◆ **Assigned task**: Say how many lines in the entries contain "Simple", giving only the number.

--- Given data Enclosed Below ---

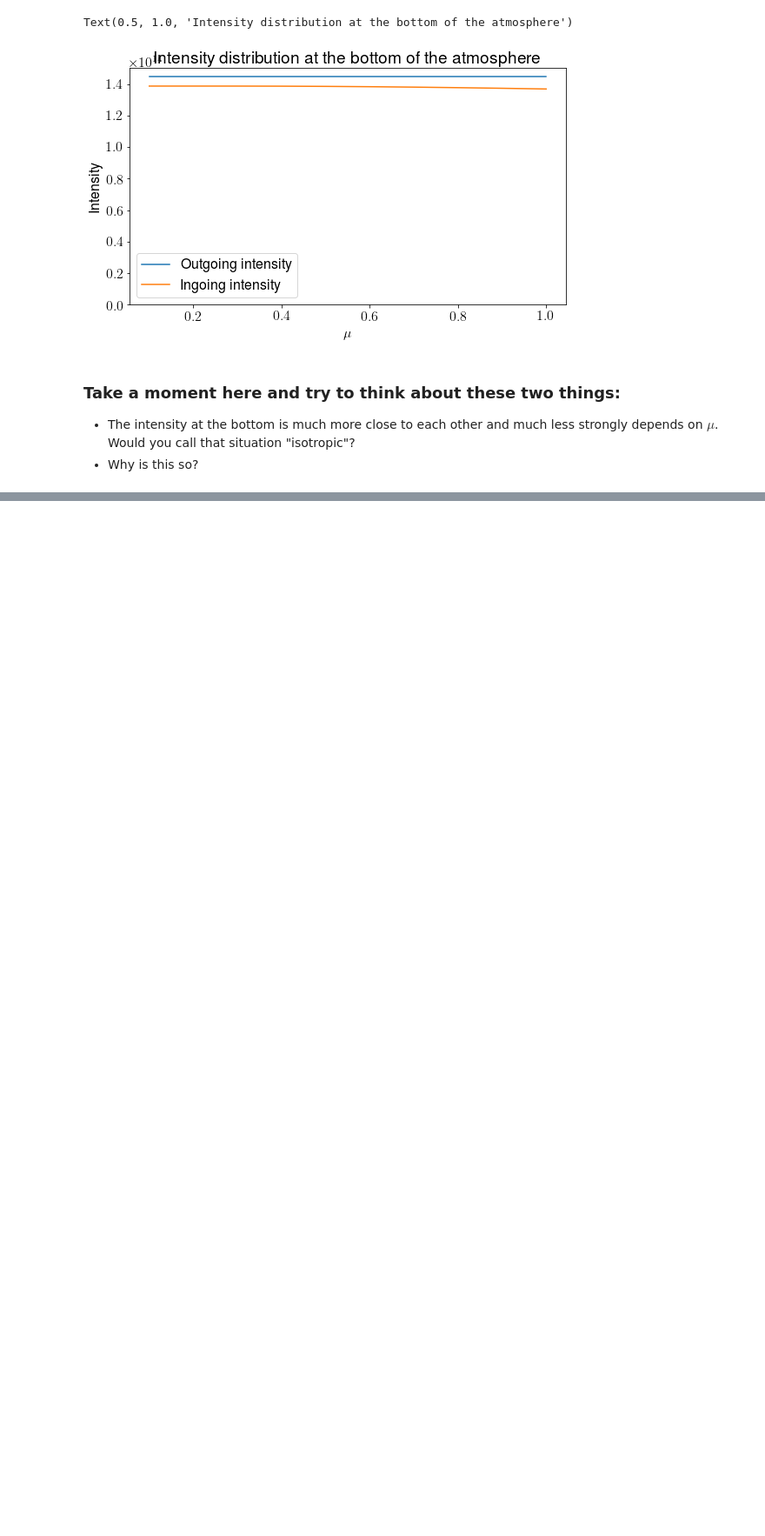
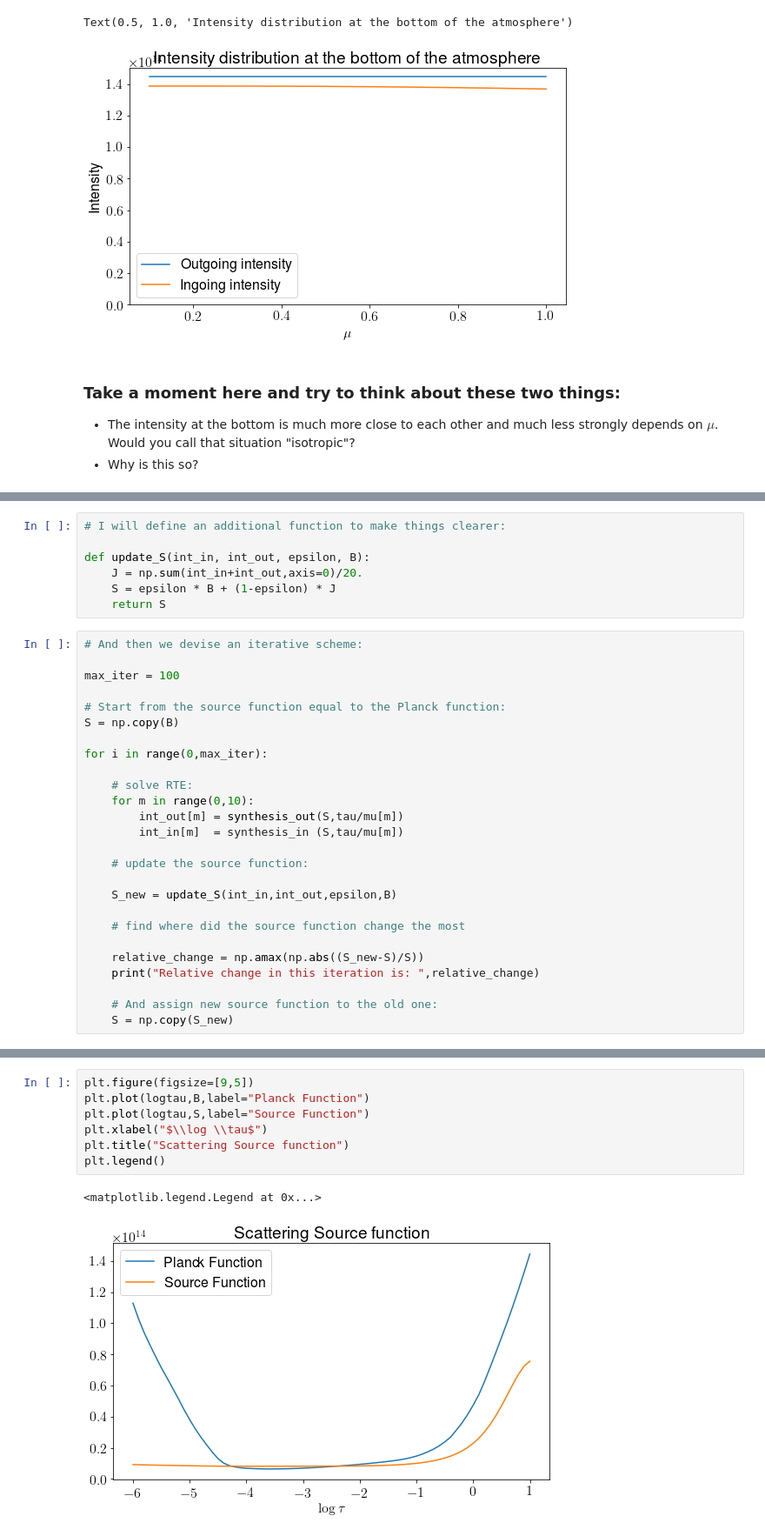
Before and after one commit to ivanzmilic/collage, a Jupyter notebook: Simple scattering .ipynb, the cells around one changed output, grey strips where cells are left out. Shown at 87% size. Drawn from its saved outputs; the diff is of its cells as text; blank space fills up the shorter version.

```diff
--- a/Simple scattering .ipynb
+++ b/Simple scattering .ipynb
@@ -253,0 +286,33 @@ Text(0.5, 1.0, 'Intensity distribution at the bottom of the atmosphere')
+# %%
+# I will define an additional function to make things clearer:
+
+def update_S(int_in, int_out, epsilon, B):
+    J = np.sum(int_in+int_out,axis=0)/20.
+    S = epsilon * B + (1-epsilon) * J
+    return S
+# %%
+# And then we devise an iterative scheme:
+
+max_iter = 100
+
+# Start from the source function equal to the Planck function:
+S = np.copy(B)
+
+for i in range(0,max_iter):
+
+    # solve RTE:
+    for m in range(0,10):
+        int_out[m] = synthesis_out(S,tau/mu[m])
+        int_in[m]  = synthesis_in (S,tau/mu[m])
+
+    # update the source function:
+
+    S_new = update_S(int_in,int_out,epsilon,B)
+
+    # find where did the source function change the most
+
+    relative_change = np.amax(np.abs((S_new-S)/S))
+    print("Relative change in this iteration is: ",relative_change)
+
+    # And assign new source function to the old one:
+    S = np.copy(S_new)
@@ -253,0 +341,10 @@ Text(0.5, 1.0, 'Intensity distribution at the bottom of the atmosphere')
+# %%
+plt.figure(figsize=[9,5])
+plt.plot(logtau,B,label="Planck Function")
+plt.plot(logtau,S,label="Source Function")
+plt.xlabel("$\\log \\tau$")
+plt.title("Scattering Source function")
+plt.legend()
+# %% [output]
+<matplotlib.legend.Legend at 0x...>
+[figure, added]
```
Also changed, not shown: parts of 12 cells of this notebook.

--- End of Enclosed Given data ---

◆ **Reply to the exercise**: 3